The process of her artistic creation involves all three categories of knowledge formulated by Aristotle: Theoria (learning by meditation), praxis (learning by action) and poiesis (learning by making). Theoria indicates the kind of intuitive knowledge which goes beyond conceptual comprehension.
By synergistically deploying three modes of knowing, Kim aims at transforming her creative process into an integrative act of brining ‘embodied truth’ into existence. Her artistic activity starts from the meditation on the Transcendent, truth, self and its relation to the world and others (theoria). This contemplation leads to actual creative process of painting (praxis) which eventually brings forth the embodied truth that exists in and emerges out of the artworks (poiesis)
The main stylistic features of the works are classified into three distinctive categories described below. Each of them is a unique meditation process which reflects on human spirituality and the moment of their encounter with the Unseen. The sculptural paintings are the consequence of artistic construction that steps into the deconstructive orbit that goes after the shimmering vestiges of the Ineffable, its presence and absence of presence.

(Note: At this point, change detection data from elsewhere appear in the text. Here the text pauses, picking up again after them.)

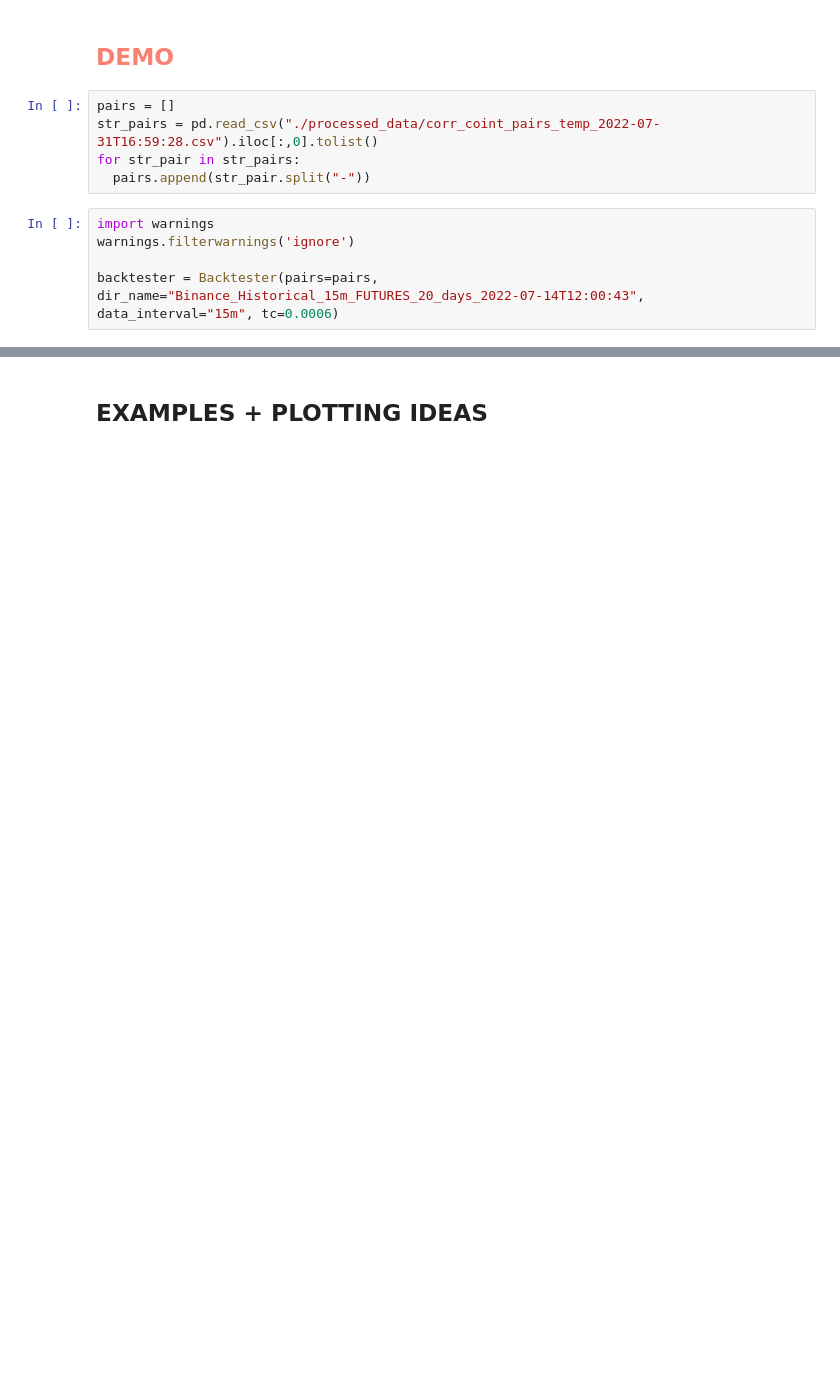
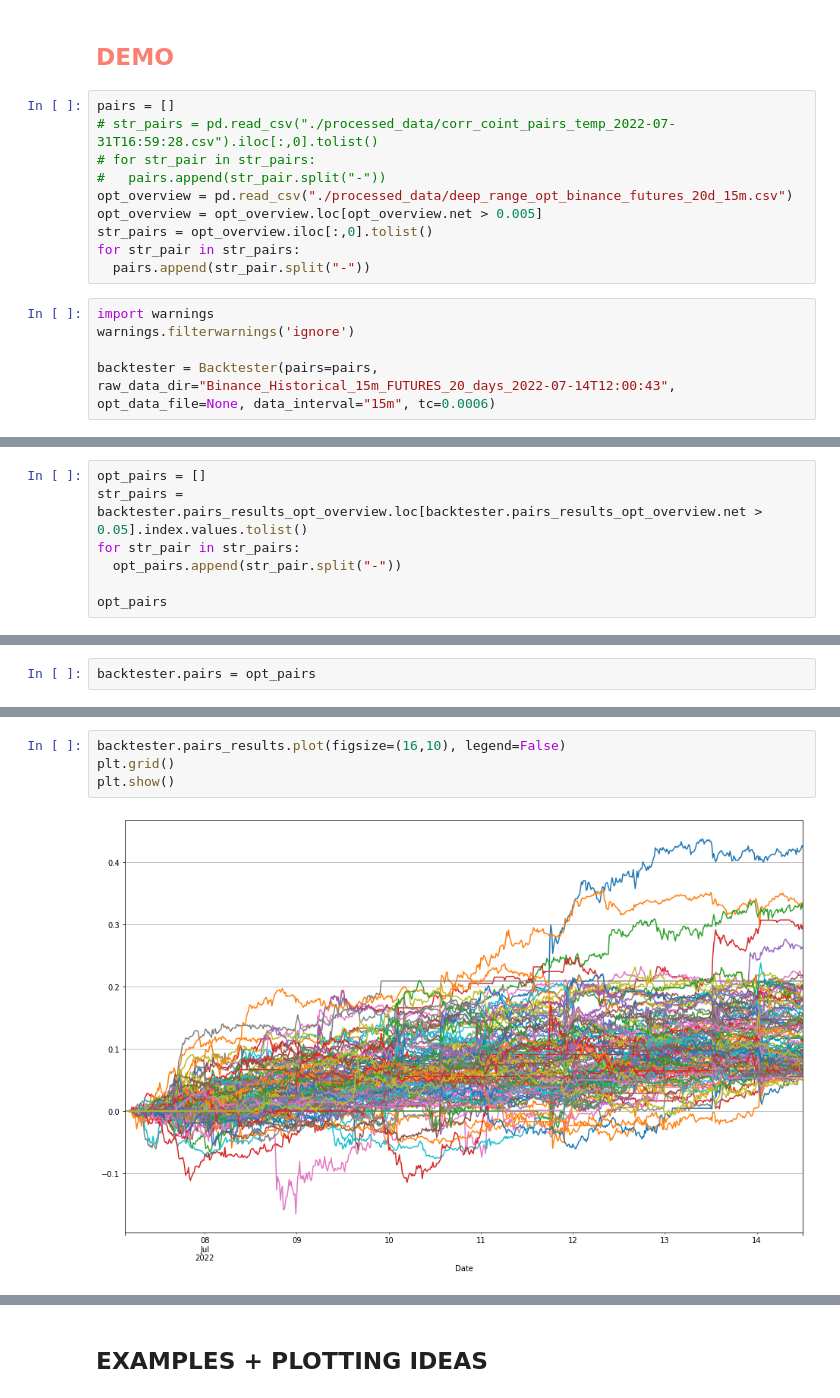
Before and after one commit to mscbr/algo_pairs, a Jupyter notebook: class_modules.ipynb, the cells around one changed output, grey strips where cells are left out. Cells and saved outputs as stored; diff of their text form; blank space fills up the shorter version.

```diff
--- a/class_modules.ipynb
+++ b/class_modules.ipynb
@@ -574,11 +603,16 @@ class Backtester:
 <h2 style="color:salmon">DEMO</h2>
 # %%
 pairs = []
-str_pairs = pd.read_csv("./processed_data/corr_coint_pairs_temp_2022-07-31T16:59:28.csv").iloc[:,0].tolist()
+# str_pairs = pd.read_csv("./processed_data/corr_coint_pairs_temp_2022-07-31T16:59:28.csv").iloc[:,0].tolist()
+# for str_pair in str_pairs:
+#   pairs.append(str_pair.split("-"))
+opt_overview = pd.read_csv("./processed_data/deep_range_opt_binance_futures_20d_15m.csv")
+opt_overview = opt_overview.loc[opt_overview.net > 0.005]
+str_pairs = opt_overview.iloc[:,0].tolist()
 for str_pair in str_pairs:
   pairs.append(str_pair.split("-"))
 # %%
 import warnings
 warnings.filterwarnings('ignore')
 
-backtester = Backtester(pairs=pairs, dir_name="Binance_Historical_15m_FUTURES_20_days_2022-07-14T12:00:43", data_interval="15m", tc=0.0006)
+backtester = Backtester(pairs=pairs, raw_data_dir="Binance_Historical_15m_FUTURES_20_days_2022-07-14T12:00:43", opt_data_file=None, data_interval="15m", tc=0.0006)
@@ -584,0 +659,7 @@ backtester = Backtester(pairs=pairs, dir_name="Binance_Historical_15m_FUTURES_20
+# %%
+opt_pairs = []
+str_pairs = backtester.pairs_results_opt_overview.loc[backtester.pairs_results_opt_overview.net > 0.05].index.values.tolist()
+for str_pair in str_pairs:
+  opt_pairs.append(str_pair.split("-"))
+
+opt_pairs
@@ -584,0 +684,2 @@ backtester = Backtester(pairs=pairs, dir_name="Binance_Historical_15m_FUTURES_20
+# %%
+backtester.pairs = opt_pairs
@@ -585,2 +727,8 @@ backtester = Backtester(pairs=pairs, dir_name="Binance_Historical_15m_FUTURES_20
+# %%
+backtester.pairs_results.plot(figsize=(16,10), legend=False)
+plt.grid()
+plt.show()
+# %% [output]
+[figure, added]
 # %%
 backtester.optimize_pairs(z_entry_range=(1.3, 2.2), z_exit_range=(-1.2, 0))
```
Also changed, not shown: parts of 20 cells of this notebook.
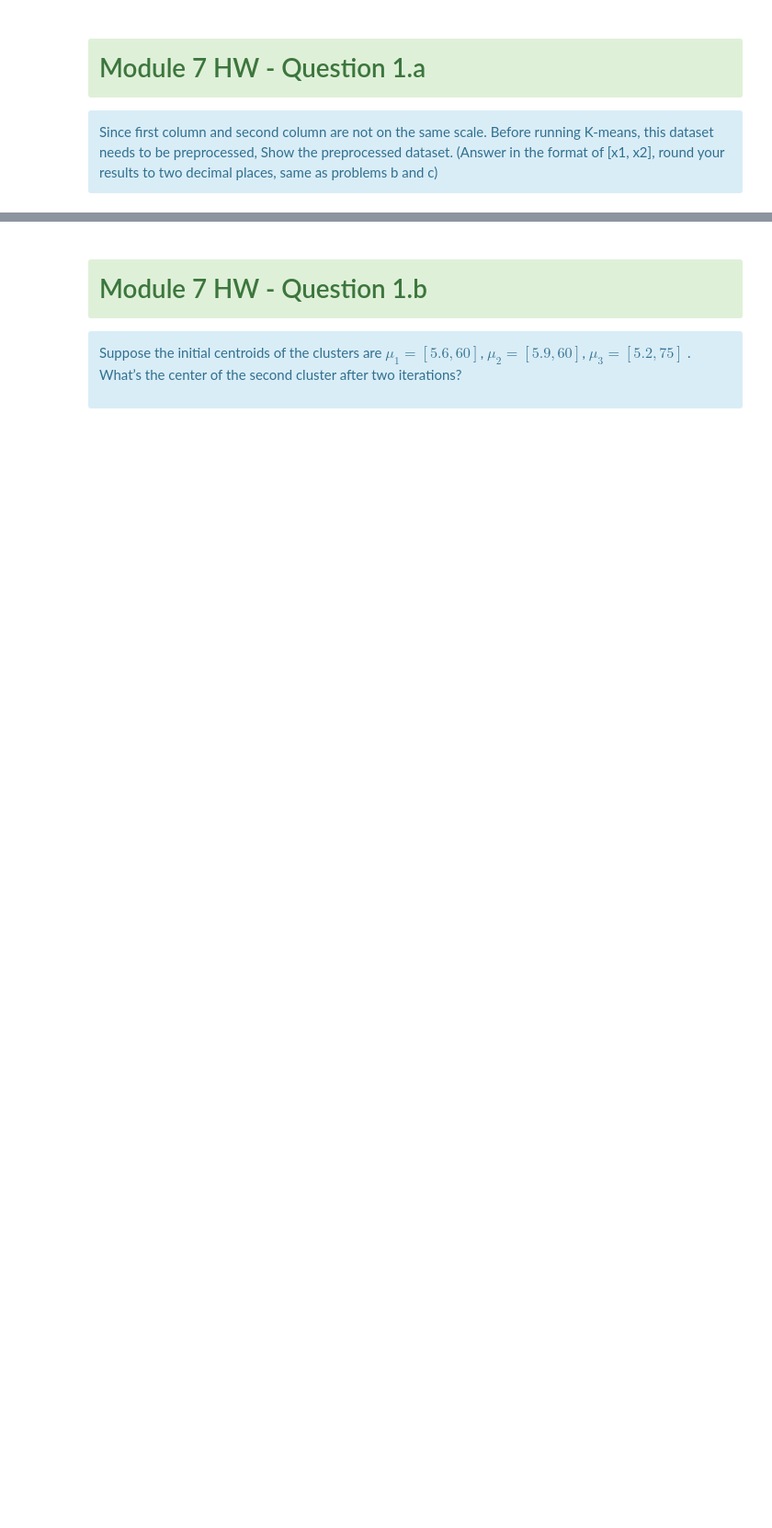
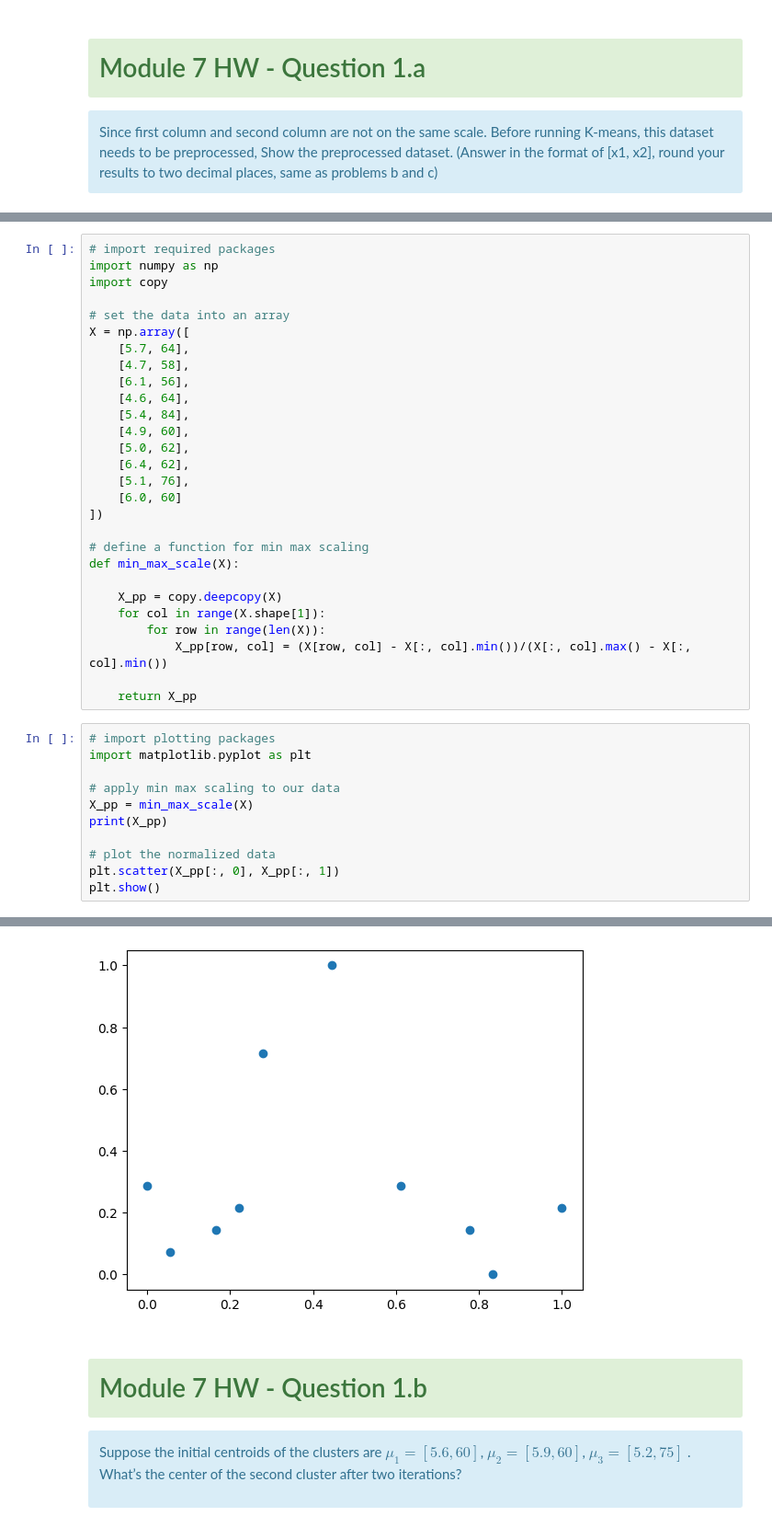
Before and after one commit to christian-ruiz/comp-642, a Jupyter notebook: module7/HW7_Provided/hw_7.ipynb, the cells around one changed output, grey strips where cells are left out. Shown at 92% size. Saved outputs shown, nothing was run; the diff lists cells and outputs as text; blank space fills up the shorter version.

```diff
--- a/module7/HW7_Provided/hw_7.ipynb
+++ b/module7/HW7_Provided/hw_7.ipynb
@@ -17,0 +20,40 @@ $\text{Dist} = |x_1-x_2|+|y_1- y_2 |$
+# %%
+# import required packages
+import numpy as np
+import copy
+
+# set the data into an array
+X = np.array([
+    [5.7, 64],
+    [4.7, 58],
+    [6.1, 56],
+    [4.6, 64],
+    [5.4, 84],
+    [4.9, 60],
+    [5.0, 62],
+    [6.4, 62],
+    [5.1, 76],
+    [6.0, 60]
+])
+
+# define a function for min max scaling
+def min_max_scale(X):
+
+    X_pp = copy.deepcopy(X)
+    for col in range(X.shape[1]):
+        for row in range(len(X)):
+            X_pp[row, col] = (X[row, col] - X[:, col].min())/(X[:, col].max() - X[:, col].min())
+
+    return X_pp
+# %%
+# import plotting packages
+import matplotlib.pyplot as plt
+
+# apply min max scaling to our data
+X_pp = min_max_scale(X)
+print(X_pp)
+
+# plot the normalized data
+plt.scatter(X_pp[:, 0], X_pp[:, 1])
+plt.show()
+# %% [output]
@@ -18,3 +70,4 @@ $\text{Dist} = |x_1-x_2|+|y_1- y_2 |$
+[figure, added]
 # %% [markdown]
 # <div class='alert alert-block alert-success'>Module 7 HW - Question 1.b</div>
 
```
Also changed, not shown: parts of 9 cells of this notebook.
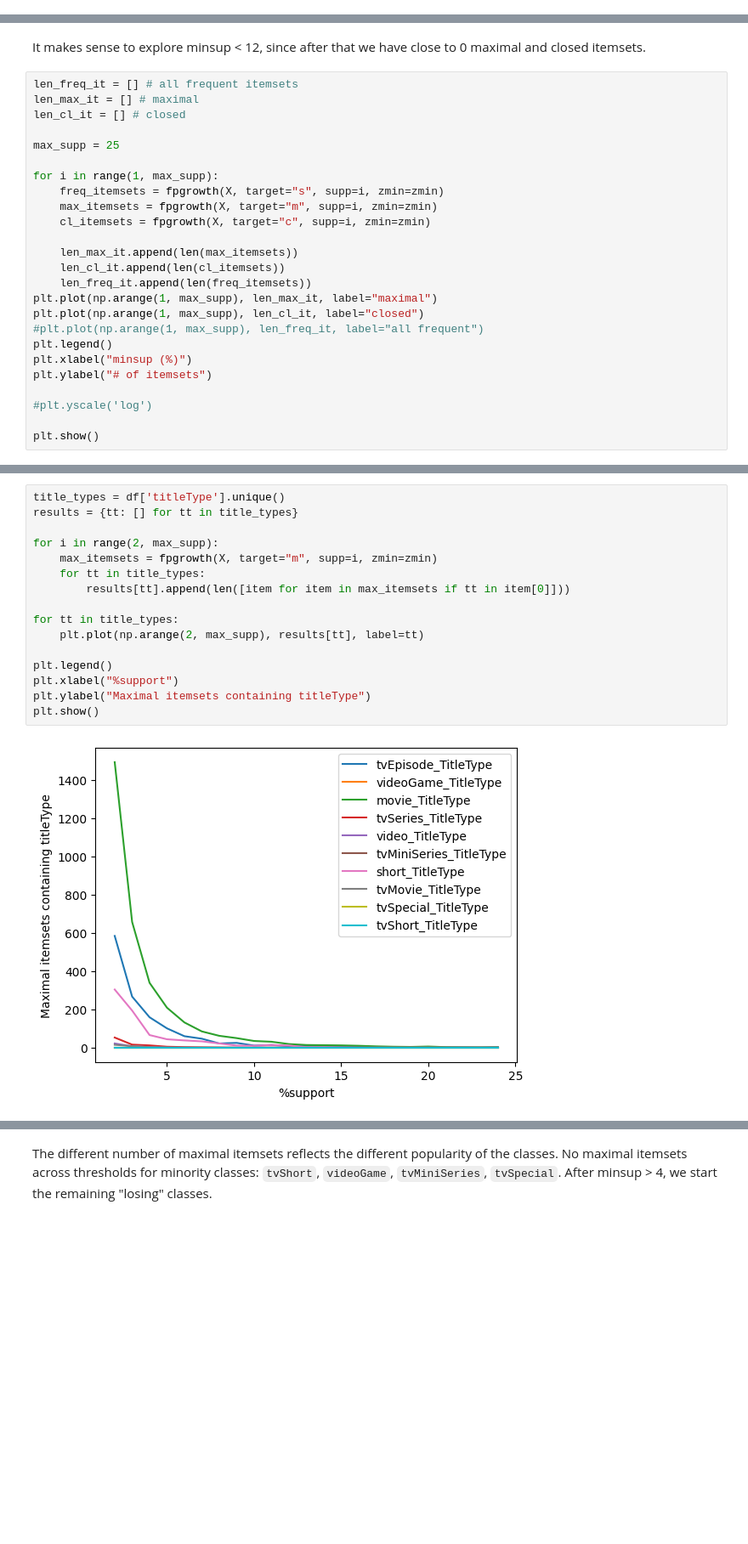
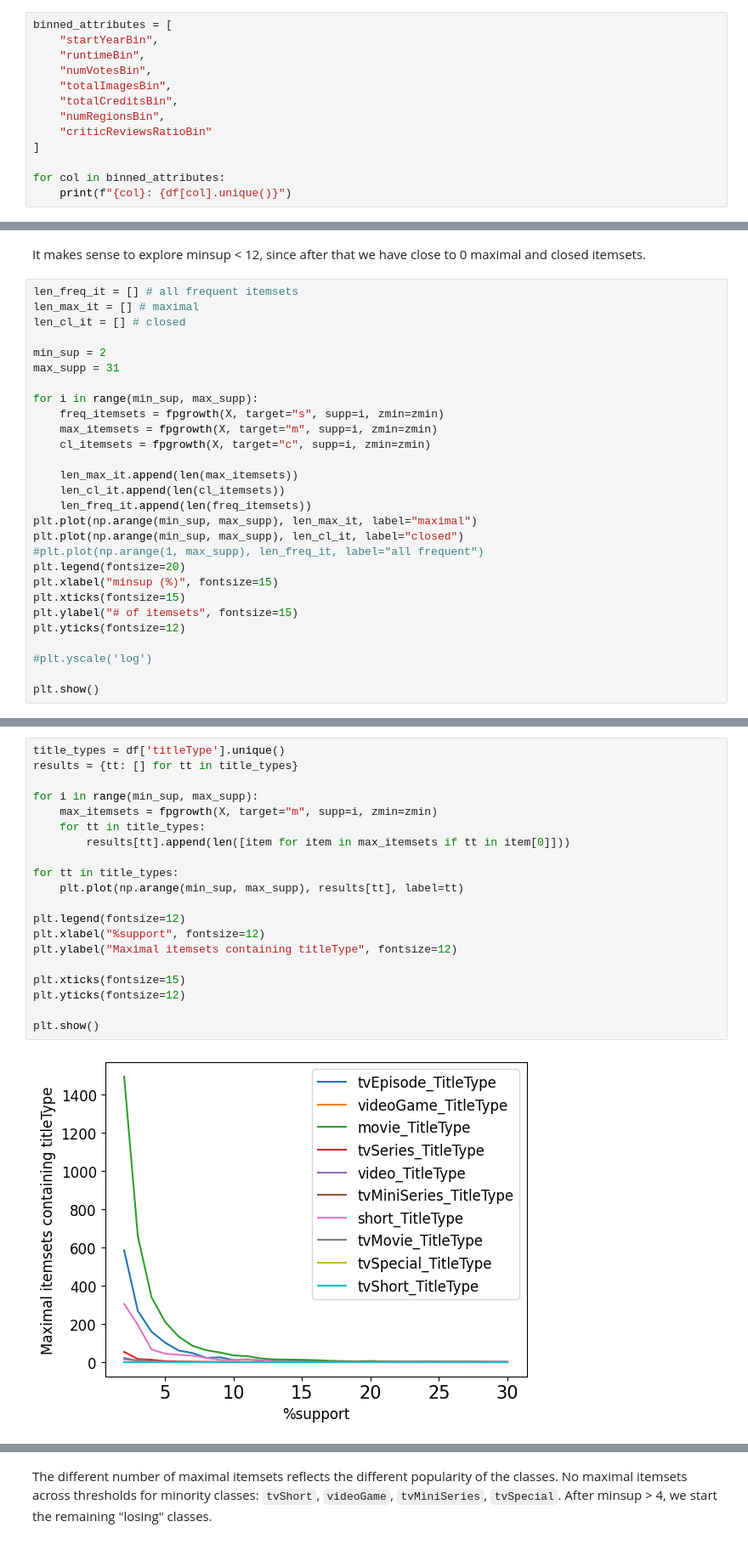
Before and after one commit to g-fabiani4-unipi/dm1_project, a Jupyter notebook: src/pattern_mining.ipynb, the cells around one changed output, grey strips where cells are left out. Shown at 85% size. Drawn from its saved outputs; the diff is of its cells as text; blank space fills up the shorter version.

```diff
--- a/src/pattern_mining.ipynb
+++ b/src/pattern_mining.ipynb
@@ -101,3 +101,16 @@ Total Images Bins: [0.         0.69314718 1.94591015 8.1619458 ]
 Total Credits Bins: [0.         2.83321334 3.55534806 4.18965474 9.6641511 ]
 Number of Regions Bins: [0.69314718 1.38629436 4.24849524]
 Critic Reviews Ratio Bins: [0.         0.22653959 1.        ]
+# %%
+binned_attributes = [
+    "startYearBin",
+    "runtimeBin",
+    "numVotesBin",
+    "totalImagesBin",
+    "totalCreditsBin",
+    "numRegionsBin",
+    "criticReviewsRatioBin"
+]
+
+for col in binned_attributes:
+    print(f"{col}: {df[col].unique()}")
@@ -286,9 +314,10 @@ len_freq_it = [] # all frequent itemsets
 len_max_it = [] # maximal
 len_cl_it = [] # closed
 
-max_supp = 25
+min_sup = 2
+max_supp = 31
 
-for i in range(1, max_supp):
+for i in range(min_sup, max_supp):
     freq_itemsets = fpgrowth(X, target="s", supp=i, zmin=zmin)
     max_itemsets = fpgrowth(X, target="m", supp=i, zmin=zmin)
     cl_itemsets = fpgrowth(X, target="c", supp=i, zmin=zmin)
@@ -296,12 +325,14 @@ for i in range(1, max_supp):
     len_max_it.append(len(max_itemsets))
     len_cl_it.append(len(cl_itemsets))
     len_freq_it.append(len(freq_itemsets))
-plt.plot(np.arange(1, max_supp), len_max_it, label="maximal")
-plt.plot(np.arange(1, max_supp), len_cl_it, label="closed")
+plt.plot(np.arange(min_sup, max_supp), len_max_it, label="maximal")
+plt.plot(np.arange(min_sup, max_supp), len_cl_it, label="closed")
 #plt.plot(np.arange(1, max_supp), len_freq_it, label="all frequent")
-plt.legend()
-plt.xlabel("minsup (%)")
-plt.ylabel("# of itemsets")
+plt.legend(fontsize=20)
+plt.xlabel("minsup (%)", fontsize=15)
+plt.xticks(fontsize=15)
+plt.ylabel("# of itemsets", fontsize=15)
+plt.yticks(fontsize=12)
 
 #plt.yscale('log')
 
@@ -311,19 +342,23 @@ plt.show()
 # %%
 title_types = df['titleType'].unique()
 results = {tt: [] for tt in title_types}
 
-for i in range(2, max_supp):
+for i in range(min_sup, max_supp):
     max_itemsets = fpgrowth(X, target="m", supp=i, zmin=zmin)
     for tt in title_types:
         results[tt].append(len([item for item in max_itemsets if tt in item[0]]))
 
 for tt in title_types:
-    plt.plot(np.arange(2, max_supp), results[tt], label=tt)
+    plt.plot(np.arange(min_sup, max_supp), results[tt], label=tt)
 
-plt.legend()
-plt.xlabel("%support")
-plt.ylabel("Maximal itemsets containing titleType")
+plt.legend(fontsize=12)
+plt.xlabel("%support", fontsize=12)
+plt.ylabel("Maximal itemsets containing titleType", fontsize=12)
+
+plt.xticks(fontsize=15)
+plt.yticks(fontsize=12)
+
 plt.show()
 # %% [output]
-[figure, old version]
+[figure, new version]
 # %%
```
Also changed, not shown: parts of 13 cells of this notebook, 9 other files.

The sought-after is not depicted as dominant figures or object in the works but the traces coming to light through the relational interaction among the compositional elements.
Relief/color field series: The sculptural paintings incorporate the concept of dynamics in tranquility. In various spiritual practices, especially in the Eastern culture, values the devotional and meditative process that often includes repetitive ritualistic acts done in tranquility. The composition of the paintings comes forth through the attenuated differences in color fields and textures that consist of repetitive touches of painting knives and brushes. Each strokes building up the composition continuously into suggestive forms are the reminder of the introspection on one's own spirituality or the interaction with the Unseen. With its thickly applied paints, the canvas is incarnated into the embodiment of the abstract, incessant meditative process.
The works also deploy the idea of negative space. The word Ma or Khan (間) connotes 'interval', 'gap', or 'distance'. The spatiality generated through this unconventional method of 'depiction' brings attention to the chiaroscuro effect from the contrast between shade and light created by the gap or dented space on the surface. The interval, which is an absence of depiction or emptiness, brings in its shimmering presence through the negative spatiality. While the great artists in the Baroque often generated chiaroscuro effect through the use of pigment on two-dimensional space, the works here creates the contrast effect by the actual three dimensional spaces by the process of filling in and emptying out. In traditional Korean art, the beauty of a blank space has also been greatly appreciated. Unlike the artistic exertion to 'represent' or 'depict', which has prevailed in the history of visual art, Ma shades new light on the issue of the metaphysics of presence. In the same way, a religious or spiritual inquiry also finds a clue when it comes to one of the most fundamental question of the presence or non-presence of the Transcendent in relationship with humans.